Body Dysmorphic Disorder, or BDD, isn’t talked about much, but it should be. We all have our insecurities, or those physical features that, given a magic wand, we’d change for the better. But when that insecurity becomes something affects our thoughts and behaviour everyday, this sympton can be a warning sign for body dysmorphia that needs treatment.
Like it’s more famous cousin, Obsessive Compulsive Disorder, BDD can affect men as well as women. “I’ve always seen men and women with it at quite equal proportions,” explains Claudia Prothero, a psychologist, BDD expert and founder of CBT Anglia clinic at The Chelmsford Wellbeing Centre in Essex. “It comes from obsession and perfectionism, which isn’t gender specific.”
Fortunately, awareness about this condition is on the rise, but there is still a long way to go, and all too often sufferers are dismissed as vain or self-involved when really they are in need of help. Here are some essential warning signs to look out for:
Obsessing over mirrors
BDD sufferers will either go to great lengths to avoid mirrors completely, or repeatedly check their reflection. “I’m talking 200 or 300 times a day,” says Claudia. “And then you get a mixture of the two – people avoid the mirror but then if they accidentally see themselves they then can’t get out of the mirror.” See also obsessing over selfies.
Their perceived imperfection dominates thoughts…
Claudia explains that while most people have something about themselves they’re not keen on, BDD sufferers will spend 90-100% of their time thinking about their perceived imperfection. “It’s very irrational,” she says.
… and becomes incredibly distressing
Symptoms of anxiety and panicking are common for body dysmorphia sufferers, especially when it comes to their perceived imperfections. “Someone with BDD will get really distressed when they have to think about the thing they are obsessing over,” explains Claudia.
Seeing something that isn’t there
A typical body dysmorphic disoder symptom for the mirror version of yourself to be nothing like what the people around them see. “For most [BDD sufferers], it’s not related to their actual looks,” Claudia says. “But they genuinely see themselves as grotesque and they think if they go out in public people will be revolted by them.”
Obsessing over remedies or finding new problems
“Part of the behaviour is continually looking for beauty or cosmetic way to correct the problem,” Claudia say. “Definitely someone who has repeated surgery is a big risk factor.

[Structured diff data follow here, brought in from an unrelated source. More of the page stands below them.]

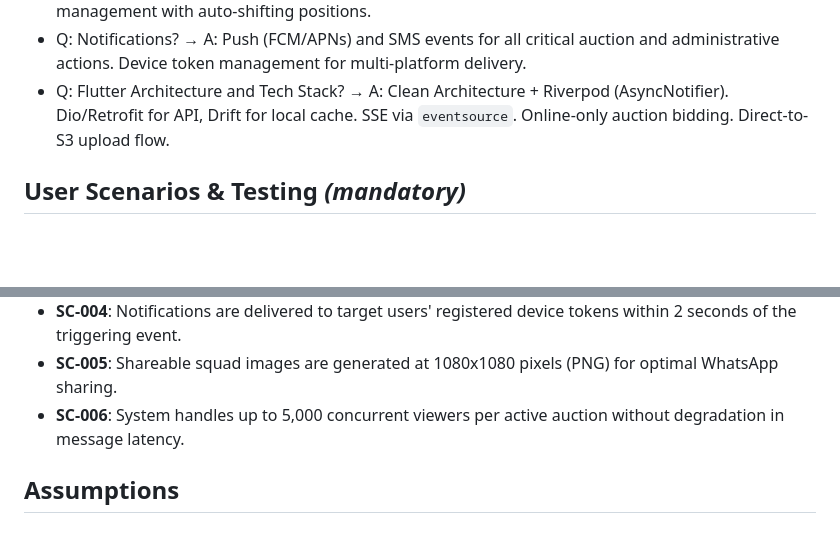
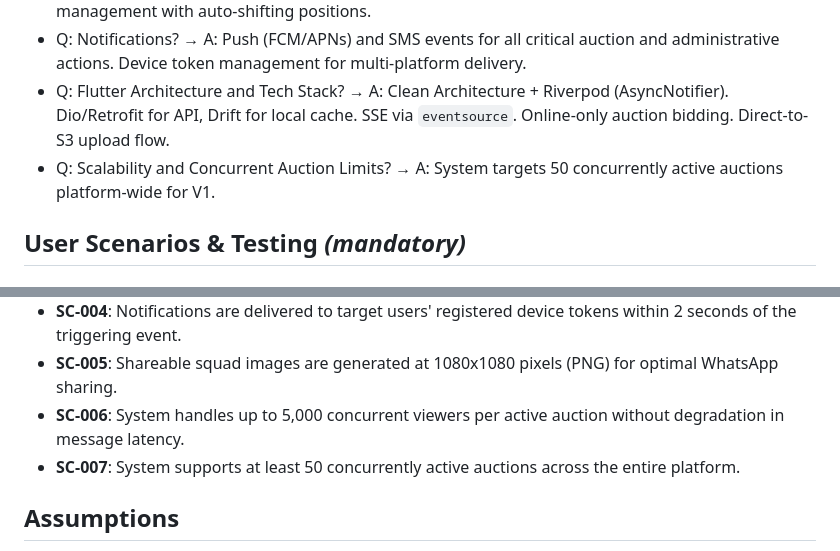
Before and after one commit to rulfox/crichere-backend, a Markdown page: specs/001-crichere-auction-platform/spec.md, 2 parts joined by grey strips. Drawn GitHub-style; blank space fills up the shorter version.

Commit message:
docs: clarify platform-wide concurrent auction scalability (001)

```diff
--- a/specs/001-crichere-auction-platform/spec.md
+++ b/specs/001-crichere-auction-platform/spec.md
@@ -17,6 +17,7 @@
 - Q: Fees, Forfeits, and Waiting List? → A: Specific entities for FeeObligations (PLAYER_FEE/FRANCHISE_FEE), ForfeitRequests (AUTO_PROMOTE vs ADMIN_PICKS), and WaitingList management with auto-shifting positions.
 - Q: Notifications? → A: Push (FCM/APNs) and SMS events for all critical auction and administrative actions. Device token management for multi-platform delivery.
 - Q: Flutter Architecture and Tech Stack? → A: Clean Architecture + Riverpod (AsyncNotifier). Dio/Retrofit for API, Drift for local cache. SSE via `eventsource`. Online-only auction bidding. Direct-to-S3 upload flow.
+- Q: Scalability and Concurrent Auction Limits? → A: System targets 50 concurrently active auctions platform-wide for V1.
 
 ## User Scenarios & Testing *(mandatory)*
 
@@ -164,6 +165,7 @@ As a League Admin, I want to manage fee obligations and player forfeits so that
 - **SC-004**: Notifications are delivered to target users' registered device tokens within 2 seconds of the triggering event.
 - **SC-005**: Shareable squad images are generated at 1080x1080 pixels (PNG) for optimal WhatsApp sharing.
 - **SC-006**: System handles up to 5,000 concurrent viewers per active auction without degradation in message latency.
+- **SC-007**: System supports at least 50 concurrently active auctions across the entire platform.
 
 ## Assumptions
 
```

You’ll find that even if [a patient] corrects whatever it is, say the nose, either they then become unhappy with the correction and they have to go and have repeated nose jobs, or they just refocus on a different are of their body.”
So what can you do if someone close is showing these symptoms?
The first thing Claudia says is that it’s important not to get caught up trying to reassure the person that they have nothing to worry about. “It doesn’t work,” she explains. “It’s a natural reaction, but it’s a road to nowhere and it just makes the patient think about [for example] their nose even more.” Instead, Claudia says it’s better to gently change the subject to something completely unrelated.
Then it’s important to get professional treatment. The Body Dysmorphic Disorder Foundation says a combination of anti-anxiety medication and cognitive behavioural therapy (CBT) with a professional with experience working with the illness can have a big improvements on symptoms.